__Supplied material__.
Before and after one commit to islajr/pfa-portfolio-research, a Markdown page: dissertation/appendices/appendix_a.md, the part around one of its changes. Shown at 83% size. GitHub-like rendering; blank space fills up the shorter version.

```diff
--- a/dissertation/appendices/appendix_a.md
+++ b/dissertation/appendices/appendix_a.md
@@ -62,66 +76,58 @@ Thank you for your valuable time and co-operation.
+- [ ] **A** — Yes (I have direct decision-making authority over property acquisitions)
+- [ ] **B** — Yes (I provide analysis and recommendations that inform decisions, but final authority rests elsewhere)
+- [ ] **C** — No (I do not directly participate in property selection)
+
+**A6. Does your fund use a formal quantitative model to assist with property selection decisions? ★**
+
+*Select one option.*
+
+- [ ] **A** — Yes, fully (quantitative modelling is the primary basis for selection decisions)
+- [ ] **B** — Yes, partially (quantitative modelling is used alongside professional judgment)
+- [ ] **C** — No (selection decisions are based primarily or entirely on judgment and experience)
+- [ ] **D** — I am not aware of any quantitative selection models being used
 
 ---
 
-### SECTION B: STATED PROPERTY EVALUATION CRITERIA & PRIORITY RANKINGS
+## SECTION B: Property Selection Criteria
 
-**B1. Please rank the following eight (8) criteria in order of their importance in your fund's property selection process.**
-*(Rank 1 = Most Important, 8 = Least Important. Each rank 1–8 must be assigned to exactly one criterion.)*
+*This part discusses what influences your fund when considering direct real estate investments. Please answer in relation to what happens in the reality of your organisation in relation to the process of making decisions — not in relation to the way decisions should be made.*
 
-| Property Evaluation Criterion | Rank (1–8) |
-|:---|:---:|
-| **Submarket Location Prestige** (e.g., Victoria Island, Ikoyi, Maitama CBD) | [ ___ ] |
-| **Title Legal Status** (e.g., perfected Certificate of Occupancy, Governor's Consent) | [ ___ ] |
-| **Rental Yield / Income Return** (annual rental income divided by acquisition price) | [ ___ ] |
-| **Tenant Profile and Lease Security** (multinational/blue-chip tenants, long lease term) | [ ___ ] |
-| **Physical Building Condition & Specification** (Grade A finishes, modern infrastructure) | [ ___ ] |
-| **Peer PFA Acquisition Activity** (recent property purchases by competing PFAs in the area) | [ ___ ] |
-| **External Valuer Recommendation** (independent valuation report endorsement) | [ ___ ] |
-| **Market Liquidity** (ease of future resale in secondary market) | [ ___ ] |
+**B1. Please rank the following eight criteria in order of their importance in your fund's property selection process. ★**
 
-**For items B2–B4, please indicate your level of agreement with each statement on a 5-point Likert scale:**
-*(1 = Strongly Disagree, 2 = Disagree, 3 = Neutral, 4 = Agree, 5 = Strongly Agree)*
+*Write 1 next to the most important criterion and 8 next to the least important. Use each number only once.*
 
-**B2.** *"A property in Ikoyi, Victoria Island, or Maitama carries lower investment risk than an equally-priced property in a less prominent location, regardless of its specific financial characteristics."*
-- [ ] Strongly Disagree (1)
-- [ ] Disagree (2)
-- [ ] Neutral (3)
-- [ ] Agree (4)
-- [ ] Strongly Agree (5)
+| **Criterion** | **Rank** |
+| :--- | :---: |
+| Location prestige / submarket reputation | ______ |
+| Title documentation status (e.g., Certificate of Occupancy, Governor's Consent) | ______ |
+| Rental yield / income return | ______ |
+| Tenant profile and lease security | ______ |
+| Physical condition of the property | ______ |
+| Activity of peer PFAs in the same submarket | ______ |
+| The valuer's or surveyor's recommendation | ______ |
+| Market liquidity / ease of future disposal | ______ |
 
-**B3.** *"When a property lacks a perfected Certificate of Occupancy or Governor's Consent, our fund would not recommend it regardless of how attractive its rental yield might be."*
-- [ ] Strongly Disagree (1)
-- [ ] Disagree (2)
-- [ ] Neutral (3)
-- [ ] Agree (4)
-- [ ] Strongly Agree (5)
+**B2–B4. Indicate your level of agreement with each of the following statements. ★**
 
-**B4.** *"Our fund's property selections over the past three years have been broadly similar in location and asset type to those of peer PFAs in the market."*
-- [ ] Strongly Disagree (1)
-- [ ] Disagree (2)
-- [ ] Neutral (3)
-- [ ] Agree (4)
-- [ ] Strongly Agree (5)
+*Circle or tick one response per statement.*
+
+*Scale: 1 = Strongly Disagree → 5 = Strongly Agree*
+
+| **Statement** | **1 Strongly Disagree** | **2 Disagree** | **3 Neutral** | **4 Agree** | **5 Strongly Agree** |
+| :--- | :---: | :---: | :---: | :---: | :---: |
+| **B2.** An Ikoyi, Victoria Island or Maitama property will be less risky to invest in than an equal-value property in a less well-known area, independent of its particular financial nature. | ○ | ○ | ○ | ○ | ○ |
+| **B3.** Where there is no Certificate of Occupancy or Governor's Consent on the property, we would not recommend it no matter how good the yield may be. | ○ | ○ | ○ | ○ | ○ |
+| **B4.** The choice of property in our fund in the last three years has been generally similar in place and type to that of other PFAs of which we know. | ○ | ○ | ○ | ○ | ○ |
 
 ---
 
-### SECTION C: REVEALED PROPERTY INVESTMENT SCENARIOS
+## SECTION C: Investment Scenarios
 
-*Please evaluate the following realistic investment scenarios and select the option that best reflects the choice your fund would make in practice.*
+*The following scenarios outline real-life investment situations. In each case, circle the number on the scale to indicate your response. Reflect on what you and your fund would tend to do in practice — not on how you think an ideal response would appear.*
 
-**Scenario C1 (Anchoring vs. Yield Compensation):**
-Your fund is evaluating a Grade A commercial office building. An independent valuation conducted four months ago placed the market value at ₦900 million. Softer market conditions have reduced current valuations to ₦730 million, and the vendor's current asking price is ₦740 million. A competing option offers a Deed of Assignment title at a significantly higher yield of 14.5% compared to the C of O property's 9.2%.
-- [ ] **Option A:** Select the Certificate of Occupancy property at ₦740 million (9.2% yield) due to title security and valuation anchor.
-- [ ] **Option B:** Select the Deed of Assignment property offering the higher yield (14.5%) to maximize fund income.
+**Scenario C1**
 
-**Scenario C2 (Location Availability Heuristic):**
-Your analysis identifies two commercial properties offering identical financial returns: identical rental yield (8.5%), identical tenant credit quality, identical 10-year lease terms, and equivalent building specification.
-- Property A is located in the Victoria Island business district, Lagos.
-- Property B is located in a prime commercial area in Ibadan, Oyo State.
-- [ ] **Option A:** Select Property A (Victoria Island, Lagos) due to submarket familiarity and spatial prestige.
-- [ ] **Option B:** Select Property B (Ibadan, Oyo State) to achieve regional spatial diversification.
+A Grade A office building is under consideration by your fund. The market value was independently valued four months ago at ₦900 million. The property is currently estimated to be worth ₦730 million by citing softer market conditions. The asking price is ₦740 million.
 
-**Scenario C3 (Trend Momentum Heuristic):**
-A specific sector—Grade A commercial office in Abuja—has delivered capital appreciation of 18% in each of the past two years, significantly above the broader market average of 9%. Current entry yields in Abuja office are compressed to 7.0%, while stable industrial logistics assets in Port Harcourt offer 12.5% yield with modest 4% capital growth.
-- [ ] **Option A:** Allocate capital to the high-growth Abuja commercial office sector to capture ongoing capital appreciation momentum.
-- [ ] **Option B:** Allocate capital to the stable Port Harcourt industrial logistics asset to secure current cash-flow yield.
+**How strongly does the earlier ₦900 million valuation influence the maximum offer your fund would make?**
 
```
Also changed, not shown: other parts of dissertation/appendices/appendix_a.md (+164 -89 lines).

__Work request__.
Output every line above so that it reads exactly as before.

__Answer area__.
Before and after one commit to islajr/pfa-portfolio-research, a Markdown page: dissertation/appendices/appendix_a.md, the part around one of its changes. Shown at 83% size. GitHub-like rendering; blank space fills up the shorter version.

```diff
--- a/dissertation/appendices/appendix_a.md
+++ b/dissertation/appendices/appendix_a.md
@@ -62,66 +76,58 @@ Thank you for your valuable time and co-operation.
+- [ ] **A** — Yes (I have direct decision-making authority over property acquisitions)
+- [ ] **B** — Yes (I provide analysis and recommendations that inform decisions, but final authority rests elsewhere)
+- [ ] **C** — No (I do not directly participate in property selection)
+
+**A6. Does your fund use a formal quantitative model to assist with property selection decisions? ★**
+
+*Select one option.*
+
+- [ ] **A** — Yes, fully (quantitative modelling is the primary basis for selection decisions)
+- [ ] **B** — Yes, partially (quantitative modelling is used alongside professional judgment)
+- [ ] **C** — No (selection decisions are based primarily or entirely on judgment and experience)
+- [ ] **D** — I am not aware of any quantitative selection models being used
 
 ---
 
-### SECTION B: STATED PROPERTY EVALUATION CRITERIA & PRIORITY RANKINGS
+## SECTION B: Property Selection Criteria
 
-**B1. Please rank the following eight (8) criteria in order of their importance in your fund's property selection process.**
-*(Rank 1 = Most Important, 8 = Least Important. Each rank 1–8 must be assigned to exactly one criterion.)*
+*This part discusses what influences your fund when considering direct real estate investments. Please answer in relation to what happens in the reality of your organisation in relation to the process of making decisions — not in relation to the way decisions should be made.*
 
-| Property Evaluation Criterion | Rank (1–8) |
-|:---|:---:|
-| **Submarket Location Prestige** (e.g., Victoria Island, Ikoyi, Maitama CBD) | [ ___ ] |
-| **Title Legal Status** (e.g., perfected Certificate of Occupancy, Governor's Consent) | [ ___ ] |
-| **Rental Yield / Income Return** (annual rental income divided by acquisition price) | [ ___ ] |
-| **Tenant Profile and Lease Security** (multinational/blue-chip tenants, long lease term) | [ ___ ] |
-| **Physical Building Condition & Specification** (Grade A finishes, modern infrastructure) | [ ___ ] |
-| **Peer PFA Acquisition Activity** (recent property purchases by competing PFAs in the area) | [ ___ ] |
-| **External Valuer Recommendation** (independent valuation report endorsement) | [ ___ ] |
-| **Market Liquidity** (ease of future resale in secondary market) | [ ___ ] |
+**B1. Please rank the following eight criteria in order of their importance in your fund's property selection process. ★**
 
-**For items B2–B4, please indicate your level of agreement with each statement on a 5-point Likert scale:**
-*(1 = Strongly Disagree, 2 = Disagree, 3 = Neutral, 4 = Agree, 5 = Strongly Agree)*
+*Write 1 next to the most important criterion and 8 next to the least important. Use each number only once.*
 
-**B2.** *"A property in Ikoyi, Victoria Island, or Maitama carries lower investment risk than an equally-priced property in a less prominent location, regardless of its specific financial characteristics."*
-- [ ] Strongly Disagree (1)
-- [ ] Disagree (2)
-- [ ] Neutral (3)
-- [ ] Agree (4)
-- [ ] Strongly Agree (5)
+| **Criterion** | **Rank** |
+| :--- | :---: |
+| Location prestige / submarket reputation | ______ |
+| Title documentation status (e.g., Certificate of Occupancy, Governor's Consent) | ______ |
+| Rental yield / income return | ______ |
+| Tenant profile and lease security | ______ |
+| Physical condition of the property | ______ |
+| Activity of peer PFAs in the same submarket | ______ |
+| The valuer's or surveyor's recommendation | ______ |
+| Market liquidity / ease of future disposal | ______ |
 
-**B3.** *"When a property lacks a perfected Certificate of Occupancy or Governor's Consent, our fund would not recommend it regardless of how attractive its rental yield might be."*
-- [ ] Strongly Disagree (1)
-- [ ] Disagree (2)
-- [ ] Neutral (3)
-- [ ] Agree (4)
-- [ ] Strongly Agree (5)
+**B2–B4. Indicate your level of agreement with each of the following statements. ★**
 
-**B4.** *"Our fund's property selections over the past three years have been broadly similar in location and asset type to those of peer PFAs in the market."*
-- [ ] Strongly Disagree (1)
-- [ ] Disagree (2)
-- [ ] Neutral (3)
-- [ ] Agree (4)
-- [ ] Strongly Agree (5)
+*Circle or tick one response per statement.*
+
+*Scale: 1 = Strongly Disagree → 5 = Strongly Agree*
+
+| **Statement** | **1 Strongly Disagree** | **2 Disagree** | **3 Neutral** | **4 Agree** | **5 Strongly Agree** |
+| :--- | :---: | :---: | :---: | :---: | :---: |
+| **B2.** An Ikoyi, Victoria Island or Maitama property will be less risky to invest in than an equal-value property in a less well-known area, independent of its particular financial nature. | ○ | ○ | ○ | ○ | ○ |
+| **B3.** Where there is no Certificate of Occupancy or Governor's Consent on the property, we would not recommend it no matter how good the yield may be. | ○ | ○ | ○ | ○ | ○ |
+| **B4.** The choice of property in our fund in the last three years has been generally similar in place and type to that of other PFAs of which we know. | ○ | ○ | ○ | ○ | ○ |
 
 ---
 
-### SECTION C: REVEALED PROPERTY INVESTMENT SCENARIOS
+## SECTION C: Investment Scenarios
 
-*Please evaluate the following realistic investment scenarios and select the option that best reflects the choice your fund would make in practice.*
+*The following scenarios outline real-life investment situations. In each case, circle the number on the scale to indicate your response. Reflect on what you and your fund would tend to do in practice — not on how you think an ideal response would appear.*
 
-**Scenario C1 (Anchoring vs. Yield Compensation):**
-Your fund is evaluating a Grade A commercial office building. An independent valuation conducted four months ago placed the market value at ₦900 million. Softer market conditions have reduced current valuations to ₦730 million, and the vendor's current asking price is ₦740 million. A competing option offers a Deed of Assignment title at a significantly higher yield of 14.5% compared to the C of O property's 9.2%.
-- [ ] **Option A:** Select the Certificate of Occupancy property at ₦740 million (9.2% yield) due to title security and valuation anchor.
-- [ ] **Option B:** Select the Deed of Assignment property offering the higher yield (14.5%) to maximize fund income.
+**Scenario C1**
 
-**Scenario C2 (Location Availability Heuristic):**
-Your analysis identifies two commercial properties offering identical financial returns: identical rental yield (8.5%), identical tenant credit quality, identical 10-year lease terms, and equivalent building specification.
-- Property A is located in the Victoria Island business district, Lagos.
-- Property B is located in a prime commercial area in Ibadan, Oyo State.
-- [ ] **Option A:** Select Property A (Victoria Island, Lagos) due to submarket familiarity and spatial prestige.
-- [ ] **Option B:** Select Property B (Ibadan, Oyo State) to achieve regional spatial diversification.
+A Grade A office building is under consideration by your fund. The market value was independently valued four months ago at ₦900 million. The property is currently estimated to be worth ₦730 million by citing softer market conditions. The asking price is ₦740 million.
 
-**Scenario C3 (Trend Momentum Heuristic):**
-A specific sector—Grade A commercial office in Abuja—has delivered capital appreciation of 18% in each of the past two years, significantly above the broader market average of 9%. Current entry yields in Abuja office are compressed to 7.0%, while stable industrial logistics assets in Port Harcourt offer 12.5% yield with modest 4% capital growth.
-- [ ] **Option A:** Allocate capital to the high-growth Abuja commercial office sector to capture ongoing capital appreciation momentum.
-- [ ] **Option B:** Allocate capital to the stable Port Harcourt industrial logistics asset to secure current cash-flow yield.
+**How strongly does the earlier ₦900 million valuation influence the maximum offer your fund would make?**
 
```
Also changed, not shown: other parts of dissertation/appendices/appendix_a.md (+164 -89 lines).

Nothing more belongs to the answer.